By Matt Bonesteel
March 20, 2020 at 6:07 a.m. PDT
If things hadn’t gone completely haywire over the past couple of weeks, we would be hearing this song over and over and over again right about now and wouldn’t have minded it one bit: Read more…
by Scott Pianowski, Yahoo Sports
We’re wired to be binary with fantasy and life analysis. Zero-sum game. Winners and losers. Something goes up, something comes down.
But in some instances, everybody benefits. A win-win can be attainable. Heck, sometimes we get that rare win-win-win.
On my ledger, the Tom Brady news qualifies as a universal win. There’s something for everybody.
Patriots and Buccaneers have different standards and goals
For two decades, the Patriots have been the NFL’s most enduring dynasty. Meanwhile, the Buccaneers haven’t seen the playoffs since 2007 and haven’t won a playoff game since Super Bowl 37.
So the goals in each organization are different. New England’s coming off a divisional title and a first-round playoff loss — and that’s a disappointment, a stained season, a “What went wrong?” year.
If Tampa gets that far in 2020, the city might throw a parade. It’s been 13 years since the Bucs savored a playoff appearance. Tampa’s franchise is screaming to be relevant again.
New England no longer has the offensive infrastructure to support a quarterback heading into his age-43 season. Oh, the Pats tried in 2019, they threw so many darts — and everything missed. N’Keal Harry was a first-round bust amidst a year of juicy first-round breakouts. Antonio Brown lasted one game, Josh Gordon got through six. Mohamed Sanu was an expensive acquisition, quickly injured. The tight end position was a mess.
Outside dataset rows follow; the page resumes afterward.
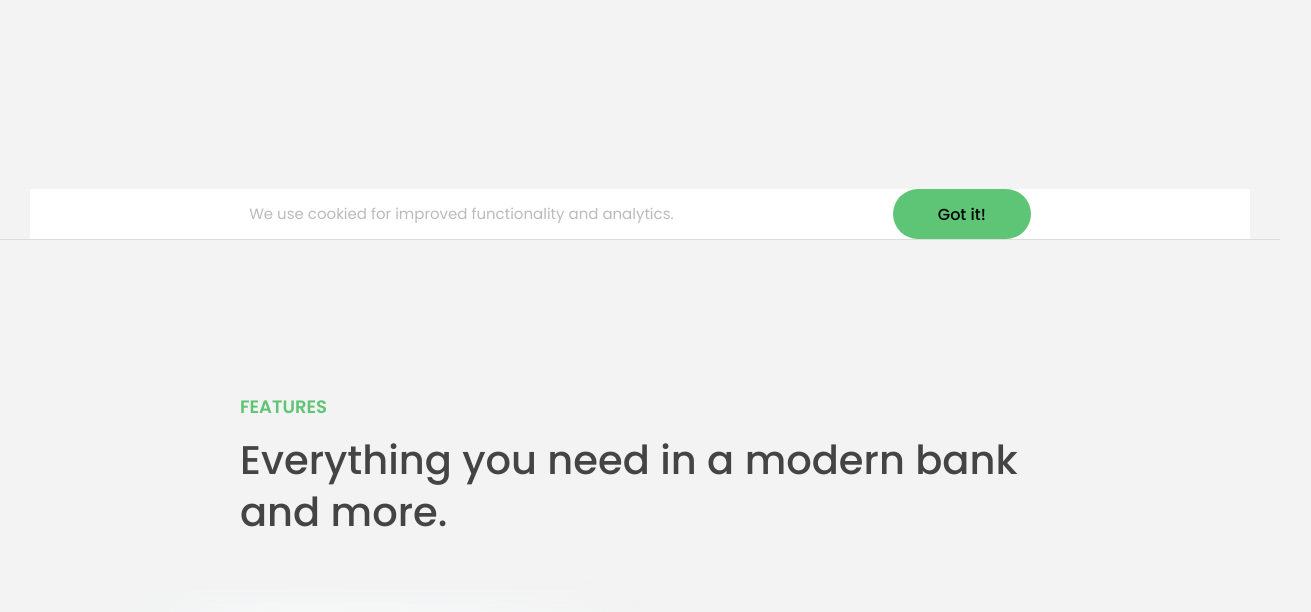
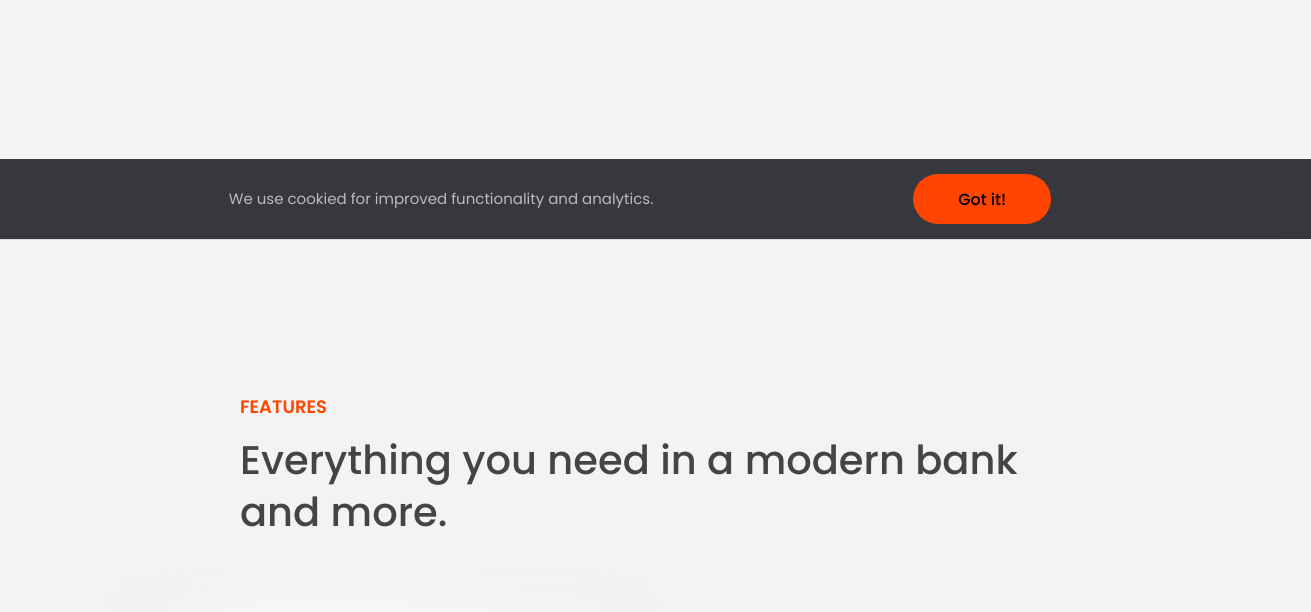
Before and after one commit to TomaszKoniecznyIT/JavaScriptUdemy, a plain HTML site: page complete-javascript-course-master/13-Advanced-DOM-Bankist/starter/index.html in a window 1280 px wide. Shown: the part 561-1173 px from the top of the page, 1311 px wide, since content can reach past the window. Drawn offline with Linux system fonts and the light colour scheme.

Commit message:
styles,sttributes and classes

```diff
--- a/complete-javascript-course-master/13-Advanced-DOM-Bankist/starter/index.html
+++ b/complete-javascript-course-master/13-Advanced-DOM-Bankist/starter/index.html
@@ -21,6 +21,9 @@
           alt="Bankist logo"
           class="nav__logo"
           id="logo"
+          designer="Jonas"
+          data-version-number="3.0"
+          data-jak-co="2"
         />
         <ul class="nav__links">
           <li class="nav__item">
--- a/complete-javascript-course-master/13-Advanced-DOM-Bankist/starter/script.js
+++ b/complete-javascript-course-master/13-Advanced-DOM-Bankist/starter/script.js
@@ -34,7 +34,7 @@
 ///////////////////////////////////////
 
 ///////////////////////////////////////
-//186. Selecting, Creating, and Deleting Elements
+// //186. Selecting, Creating, and Deleting Elements
 
 // Selecting elements
 console.log(document.documentElement);
@@ -74,3 +74,57 @@
     message.remove();
     // message.parentElement.removeChild(message);
   });
+
+///////////////////////////////////////
+// Styles, Attributes and Classes
+
+// Styles
+message.style.backgroundColor = '#37383d';
+message.style.width = '110%';
+
+console.log(message.style.color);
+console.log(message.style.backgroundColor);
+console.log(message.style.width);
+
+console.log(getComputedStyle(message).color);
+console.log(getComputedStyle(message).height);
+
+message.style.height =
+  Number.parseFloat(getComputedStyle(message).height, 10) + 30 + 'px';
+
+console.log(message.style.height);
+
+document.documentElement.style.setProperty('--color-primary', 'orangered');
+
+// Attributes
+const logo = document.querySelector('.nav__logo');
+console.log(logo.alt);
+console.log(logo.className);
+
+logo.alt = 'Beautiful minimalist logo';
+console.log(logo.alt);
+
+// Non-standard
+console.log(logo.designer);
+console.log(logo.getAttribute('designer'));
+logo.setAttribute('company', 'Bankist');
+
+console.log(logo.src);
+console.log(logo.getAttribute('src'));
+
+const link = document.querySelector('.nav__link--btn');
+console.log(link.href);
+console.log(link.getAttribute('href'));
+
+// Data attributes
+console.log(logo.dataset.versionNumber);
+console.log(logo.dataset.jakCo);
+
+// Classes
+logo.classList.add('c', 'j');
+logo.classList.remove('c', 'j');
+logo.classList.toggle('c');
+logo.classList.contains('c'); // not includes
+
+// // Don't use
+// logo.clasName = 'jonas';
```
Only Julian Edelman, at age 33, was a reliable downfield option.
The Patriots also had an uneven year on the offensive line, and after the season, OL coaching wizard Dante Scarnecchia (perhaps the best offensive line coach in history) retired. And New England doesn’t hold the type of resources needed to significantly revamp this offense.
So you can’t blame the Patriots for moving on from Brady before his age-43 season. They need to find their quarterback of the future, perhaps in the 2020 or 2021 draft, maybe on the pro market. They need to circle the wagons, rebuild, see if Bill Belichick can assemble one more dynamic championship contender. Even if Brady had returned to Foxboro, the Patriots at best were a medium longshot in the loaded AFC. Their roster can’t match up with Baltimore or Kansas City, and several other teams are in New England’s neighborhood. Read more here…